### Assignment
Out of the listing below, copy every line that carries the string "mxPoint".

### Input for this task
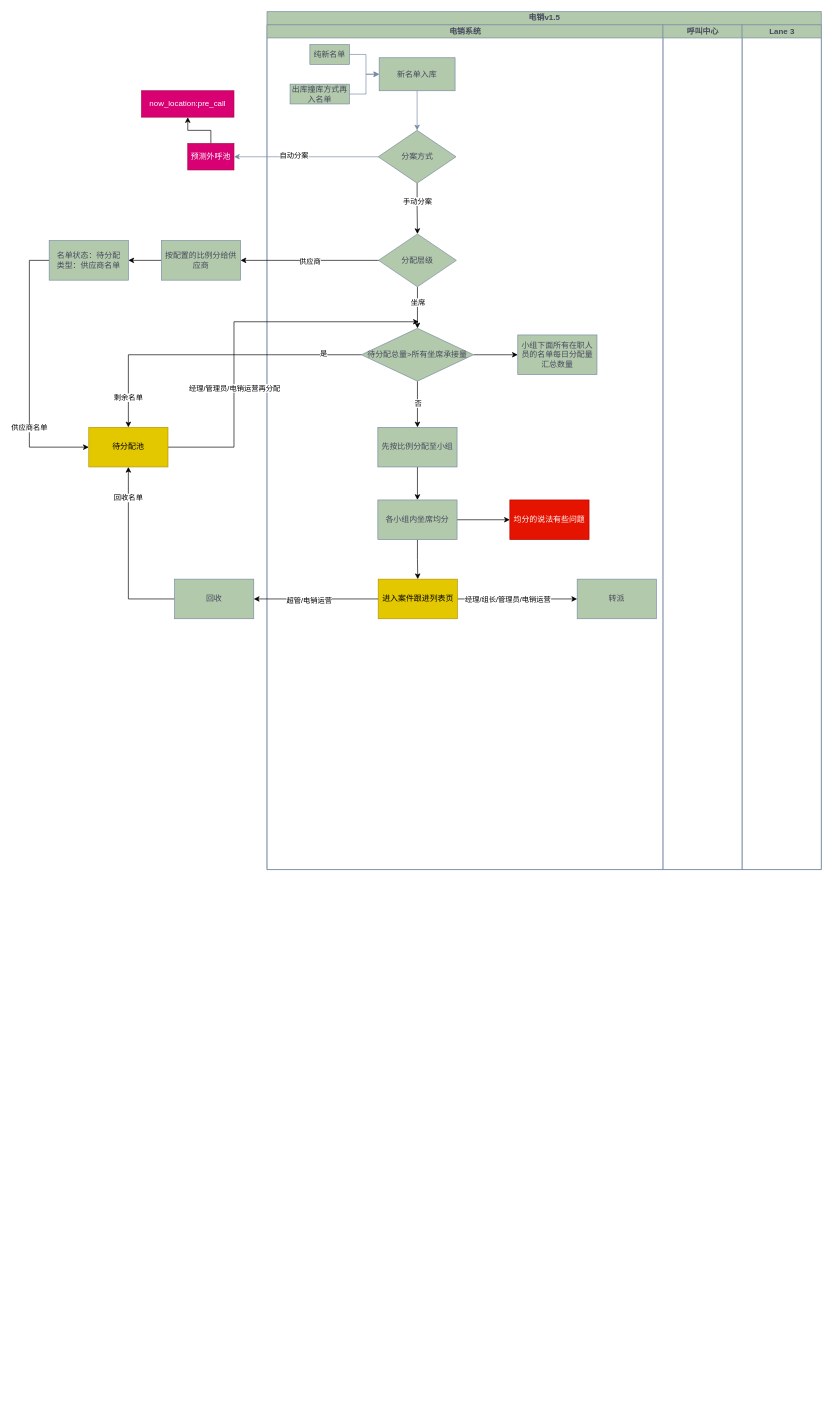
Before: 电销v1.5泳道图.drawio in yuanlj-tea/picgo, a draw.io diagram. Source tidied: cells renumbered, new cells numbered last; positions are measured from the earlier drawing's top-left corner, leaving out a move shared by most shapes. Both pictures are drawn from the tidied source at 66%, with x=0, y=0 at pixel (29, 11).
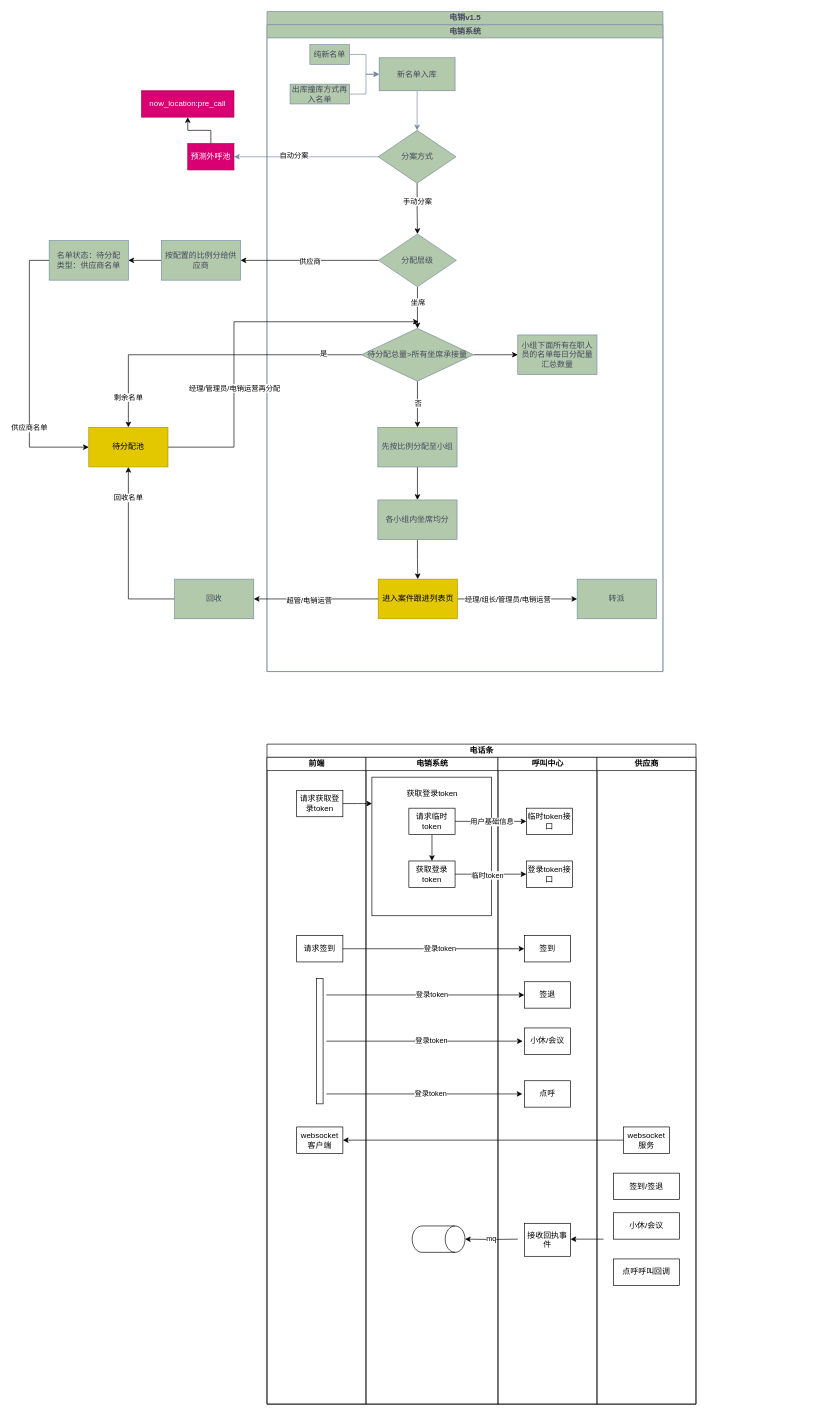
The same page after the edit.

Commit message:
更新电销v1.5泳道图.drawio

The change refers to these unchanged cells:
```xml
<mxCell id="25" value="各小组内坐席均分" style="whiteSpace=wrap;html=1;fillColor=#B2C9AB;strokeColor=#788AA3;fontColor=#46495D;labelBackgroundColor=none;" parent="3" vertex="1">
  <mxGeometry x="168" y="720" width="120" height="60" as="geometry" />
</mxCell>
```

Diff of the diagram source:
```diff
@@
     <mxCell id="2" value="电销v1.5" style="swimlane;startSize=20;html=1;labelBackgroundColor=none;fillColor=#B2C9AB;strokeColor=#788AA3;fontColor=#46495D;" parent="1" vertex="1">
-      <mxGeometry x="360" width="840" height="1300" as="geometry" />
+      <mxGeometry x="360" width="600" height="1000" as="geometry" />
     </mxCell>
     <mxCell id="3" value="电销系统" style="swimlane;startSize=20;html=1;labelBackgroundColor=none;fillColor=#B2C9AB;strokeColor=#788AA3;fontColor=#46495D;" parent="2" vertex="1">
-      <mxGeometry y="20" width="600" height="1280" as="geometry" />
+      <mxGeometry y="20" width="600" height="980" as="geometry" />
     </mxCell>
@@
-    <mxCell id="23" style="edgeStyle=orthogonalEdgeStyle;rounded=0;jettySize=auto;html=1;" parent="3" edge="1" source="25" target="26">
-      <mxGeometry relative="1" as="geometry" />
-    </mxCell>
@@
-    <mxCell id="26" value="均分的说法有些问题" style="whiteSpace=wrap;html=1;fillColor=#e51400;strokeColor=#B20000;fontColor=#ffffff;labelBackgroundColor=none;" parent="3" vertex="1">
-      <mxGeometry x="368" y="720" width="120" height="60" as="geometry" />
-    </mxCell>
@@
-    <mxCell id="33" value="呼叫中心" style="swimlane;startSize=20;html=1;labelBackgroundColor=none;fillColor=#B2C9AB;strokeColor=#788AA3;fontColor=#46495D;" parent="2" vertex="1">
-      <mxGeometry x="600" y="20" width="120" height="1280" as="geometry" />
-    </mxCell>
-    <mxCell id="34" value="Lane 3" style="swimlane;startSize=20;html=1;labelBackgroundColor=none;fillColor=#B2C9AB;strokeColor=#788AA3;fontColor=#46495D;" parent="2" vertex="1">
-      <mxGeometry x="720" y="20" width="120" height="1280" as="geometry" />
-    </mxCell>
@@
+    <mxCell id="56" value="电话条" style="swimlane;startSize=20;html=1;" parent="1" vertex="1">
+      <mxGeometry x="360" y="1110" width="650" height="1000" as="geometry" />
+    </mxCell>
+    <mxCell id="57" value="前端" style="swimlane;startSize=20;html=1;" parent="56" vertex="1">
+      <mxGeometry y="20" width="150" height="980" as="geometry" />
+    </mxCell>
+    <mxCell id="58" value="请求获取登录token" style="rounded=0;whiteSpace=wrap;html=1;" parent="57" vertex="1">
+      <mxGeometry x="45" y="50" width="70" height="40" as="geometry" />
+    </mxCell>
+    <mxCell id="59" value="请求签到" style="rounded=0;whiteSpace=wrap;html=1;" parent="57" vertex="1">
+      <mxGeometry x="45" y="270" width="70" height="40" as="geometry" />
+    </mxCell>
+    <mxCell id="60" value="websocket客户端" style="rounded=0;whiteSpace=wrap;html=1;" parent="57" vertex="1">
+      <mxGeometry x="45" y="560" width="70" height="40" as="geometry" />
+    </mxCell>
+    <mxCell id="61" style="edgeStyle=orthogonalEdgeStyle;rounded=0;orthogonalLoop=1;jettySize=auto;html=1;entryX=0;entryY=0.5;entryDx=0;entryDy=0;" parent="57" edge="1">
+      <mxGeometry relative="1" as="geometry">
+        <mxPoint x="90" y="360" as="sourcePoint" />
+        <mxPoint x="390" y="360" as="targetPoint" />
+      </mxGeometry>
+    </mxCell>
+    <mxCell id="62" value="登录token" style="edgeLabel;html=1;align=center;verticalAlign=middle;" parent="61" vertex="1">
+      <mxGeometry x="0.06" y="1" relative="1" as="geometry" />
+    </mxCell>
+    <mxCell id="63" style="html=1;perimeter=orthogonalPerimeter;targetShapes=umlLifeline;newEdgeStyle={&quot;curved&quot;:0,&quot;rounded&quot;:0};" parent="57" vertex="1">
+      <mxGeometry x="75" y="335" width="10" height="190" as="geometry" />
+    </mxCell>
+    <mxCell id="64" value="电销系统" style="swimlane;startSize=20;html=1;" parent="56" vertex="1">
+      <mxGeometry x="150" y="20" width="200" height="980" as="geometry" />
+    </mxCell>
+    <mxCell id="65" style="rounded=0;whiteSpace=wrap;html=1;" parent="64" vertex="1">
+      <mxGeometry x="9" y="30" width="181" height="210" as="geometry" />
+    </mxCell>
+    <mxCell id="66" style="edgeStyle=orthogonalEdgeStyle;rounded=0;jettySize=auto;html=1;entryX=0.5;entryY=0;entryDx=0;entryDy=0;" parent="64" edge="1" source="67" target="68">
+      <mxGeometry relative="1" as="geometry" />
+    </mxCell>
+    <mxCell id="67" value="请求临时token" style="rounded=0;whiteSpace=wrap;html=1;" parent="64" vertex="1">
+      <mxGeometry x="65" y="77" width="70" height="40" as="geometry" />
+    </mxCell>
+    <mxCell id="68" value="获取登录token" style="rounded=0;whiteSpace=wrap;html=1;" parent="64" vertex="1">
+      <mxGeometry x="65" y="157" width="70" height="40" as="geometry" />
+    </mxCell>
+    <mxCell id="69" value="获取登录token" style="text;html=1;align=center;verticalAlign=middle;strokeColor=none;fillColor=none;" parent="64" vertex="1">
+      <mxGeometry x="50" y="40" width="100" height="30" as="geometry" />
+    </mxCell>
+    <mxCell id="70" style="edgeStyle=orthogonalEdgeStyle;rounded=0;orthogonalLoop=1;jettySize=auto;html=1;entryX=0;entryY=0.5;entryDx=0;entryDy=0;" parent="64" edge="1">
+      <mxGeometry relative="1" as="geometry">
+        <mxPoint x="-60" y="430" as="sourcePoint" />
+        <mxPoint x="237.5" y="430" as="targetPoint" />
+      </mxGeometry>
+    </mxCell>
+    <mxCell id="71" value="登录token" style="edgeLabel;html=1;align=center;verticalAlign=middle;" parent="70" vertex="1">
+      <mxGeometry x="0.06" y="1" relative="1" as="geometry" />
+    </mxCell>
+    <mxCell id="72" style="edgeStyle=orthogonalEdgeStyle;rounded=0;orthogonalLoop=1;jettySize=auto;html=1;entryX=0;entryY=0.5;entryDx=0;entryDy=0;" parent="64" edge="1">
+      <mxGeometry relative="1" as="geometry">
+        <mxPoint x="-60" y="510" as="sourcePoint" />
+        <mxPoint x="237" y="510" as="targetPoint" />
+      </mxGeometry>
+    </mxCell>
+    <mxCell id="73" value="登录token" style="edgeLabel;html=1;align=center;verticalAlign=middle;" parent="72" vertex="1">
+      <mxGeometry x="0.06" y="1" relative="1" as="geometry" />
+    </mxCell>
+    <mxCell id="74" style="shape=cylinder3;whiteSpace=wrap;html=1;boundedLbl=1;backgroundOutline=1;size=15;rotation=90;" parent="64" vertex="1">
+      <mxGeometry x="90" y="690" width="40" height="80" as="geometry" />
+    </mxCell>
+    <mxCell id="33" value="呼叫中心" style="swimlane;startSize=20;html=1;" parent="56" vertex="1">
+      <mxGeometry x="350" y="20" width="150" height="980" as="geometry" />
+    </mxCell>
+    <mxCell id="75" value="临时token接口" style="rounded=0;whiteSpace=wrap;html=1;" parent="33" vertex="1">
+      <mxGeometry x="43" y="77" width="70" height="40" as="geometry" />
+    </mxCell>
+    <mxCell id="76" value="登录token接口" style="rounded=0;whiteSpace=wrap;html=1;" parent="33" vertex="1">
+      <mxGeometry x="43" y="157" width="70" height="40" as="geometry" />
+    </mxCell>
+    <mxCell id="77" value="签到" style="rounded=0;whiteSpace=wrap;html=1;" parent="33" vertex="1">
+      <mxGeometry x="40" y="270" width="70" height="40" as="geometry" />
+    </mxCell>
+    <mxCell id="78" value="签退" style="rounded=0;whiteSpace=wrap;html=1;" parent="33" vertex="1">
+      <mxGeometry x="40" y="340" width="70" height="40" as="geometry" />
+    </mxCell>
+    <mxCell id="79" value="小休/会议" style="rounded=0;whiteSpace=wrap;html=1;" parent="33" vertex="1">
+      <mxGeometry x="40" y="410" width="70" height="40" as="geometry" />
+    </mxCell>
+    <mxCell id="80" value="点呼" style="rounded=0;whiteSpace=wrap;html=1;" parent="33" vertex="1">
+      <mxGeometry x="40" y="490" width="70" height="40" as="geometry" />
+    </mxCell>
+    <mxCell id="81" style="endArrow=classic;html=1;rounded=0;" parent="33" edge="1">
+      <mxGeometry relative="1" as="geometry">
+        <mxPoint x="160" y="730" as="sourcePoint" />
+        <mxPoint x="110" y="730" as="targetPoint" />
+      </mxGeometry>
+    </mxCell>
+    <mxCell id="82" value="接收回执事件" style="rounded=0;whiteSpace=wrap;html=1;" parent="33" vertex="1">
+      <mxGeometry x="40" y="706" width="70" height="50" as="geometry" />
+    </mxCell>
+    <mxCell id="83" value="供应商" style="swimlane;startSize=20;html=1;" parent="56" vertex="1">
+      <mxGeometry x="500" y="20" width="150" height="980" as="geometry" />
+    </mxCell>
+    <mxCell id="84" value="websocket服务" style="rounded=0;whiteSpace=wrap;html=1;" parent="83" vertex="1">
+      <mxGeometry x="40" y="560" width="70" height="40" as="geometry" />
+    </mxCell>
+    <mxCell id="85" value="签到/签退" style="rounded=0;whiteSpace=wrap;html=1;" parent="83" vertex="1">
+      <mxGeometry x="25" y="630" width="100" height="40" as="geometry" />
+    </mxCell>
+    <mxCell id="86" value="点呼呼叫回调" style="rounded=0;whiteSpace=wrap;html=1;" parent="83" vertex="1">
+      <mxGeometry x="25" y="760" width="100" height="40" as="geometry" />
+    </mxCell>
+    <mxCell id="87" value="小休/会议" style="rounded=0;whiteSpace=wrap;html=1;" parent="83" vertex="1">
+      <mxGeometry x="25" y="690" width="100" height="40" as="geometry" />
+    </mxCell>
+    <mxCell id="88" style="edgeStyle=orthogonalEdgeStyle;rounded=0;jettySize=auto;html=1;entryX=0;entryY=0.5;entryDx=0;entryDy=0;" parent="56" edge="1" source="67" target="75">
+      <mxGeometry relative="1" as="geometry" />
+    </mxCell>
+    <mxCell id="89" value="用户基础信息" style="edgeLabel;html=1;align=center;verticalAlign=middle;" parent="88" vertex="1">
+      <mxGeometry x="-0.28" y="-1" relative="1" as="geometry">
+        <mxPoint x="16" y="-1" as="offset" />
+      </mxGeometry>
+    </mxCell>
+    <mxCell id="90" style="edgeStyle=orthogonalEdgeStyle;rounded=0;jettySize=auto;html=1;entryX=0;entryY=0.5;entryDx=0;entryDy=0;" parent="56" edge="1" source="68" target="76">
+      <mxGeometry relative="1" as="geometry" />
+    </mxCell>
+    <mxCell id="91" value="临时token" style="edgeLabel;html=1;align=center;verticalAlign=middle;" parent="90" vertex="1">
+      <mxGeometry x="-0.12" y="-1" relative="1" as="geometry" />
+    </mxCell>
+    <mxCell id="92" style="edgeStyle=orthogonalEdgeStyle;rounded=0;jettySize=auto;html=1;entryX=0.001;entryY=0.191;entryDx=0;entryDy=0;entryPerimeter=0;" parent="56" edge="1" source="58" target="65">
+      <mxGeometry relative="1" as="geometry" />
+    </mxCell>
+    <mxCell id="93" style="edgeStyle=orthogonalEdgeStyle;rounded=0;jettySize=auto;html=1;entryX=0;entryY=0.5;entryDx=0;entryDy=0;" parent="56" edge="1" source="59" target="77">
+      <mxGeometry relative="1" as="geometry" />
+    </mxCell>
+    <mxCell id="94" value="登录token" style="edgeLabel;html=1;align=center;verticalAlign=middle;" parent="93" vertex="1">
+      <mxGeometry x="0.06" y="1" relative="1" as="geometry" />
+    </mxCell>
+    <mxCell id="95" style="edgeStyle=orthogonalEdgeStyle;rounded=0;jettySize=auto;html=1;" parent="56" edge="1" source="84" target="60">
+      <mxGeometry relative="1" as="geometry" />
+    </mxCell>
+    <mxCell id="96" style="edgeStyle=orthogonalEdgeStyle;rounded=0;jettySize=auto;html=1;entryX=0.5;entryY=0;entryDx=0;entryDy=0;entryPerimeter=0;" parent="56" edge="1" target="74">
+      <mxGeometry relative="1" as="geometry">
+        <mxPoint x="380" y="750" as="sourcePoint" />
+      </mxGeometry>
+    </mxCell>
+    <mxCell id="97" value="mq" style="edgeLabel;html=1;align=center;verticalAlign=middle;" parent="96" vertex="1">
+      <mxGeometry x="0.02" y="-2" relative="1" as="geometry" />
+    </mxCell>
```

### Problem solution
+        <mxPoint x="90" y="360" as="sourcePoint" />
+        <mxPoint x="390" y="360" as="targetPoint" />
+        <mxPoint x="-60" y="430" as="sourcePoint" />
+        <mxPoint x="237.5" y="430" as="targetPoint" />
+        <mxPoint x="-60" y="510" as="sourcePoint" />
+        <mxPoint x="237" y="510" as="targetPoint" />
+        <mxPoint x="160" y="730" as="sourcePoint" />
+        <mxPoint x="110" y="730" as="targetPoint" />
+        <mxPoint x="16" y="-1" as="offset" />
+        <mxPoint x="380" y="750" as="sourcePoint" />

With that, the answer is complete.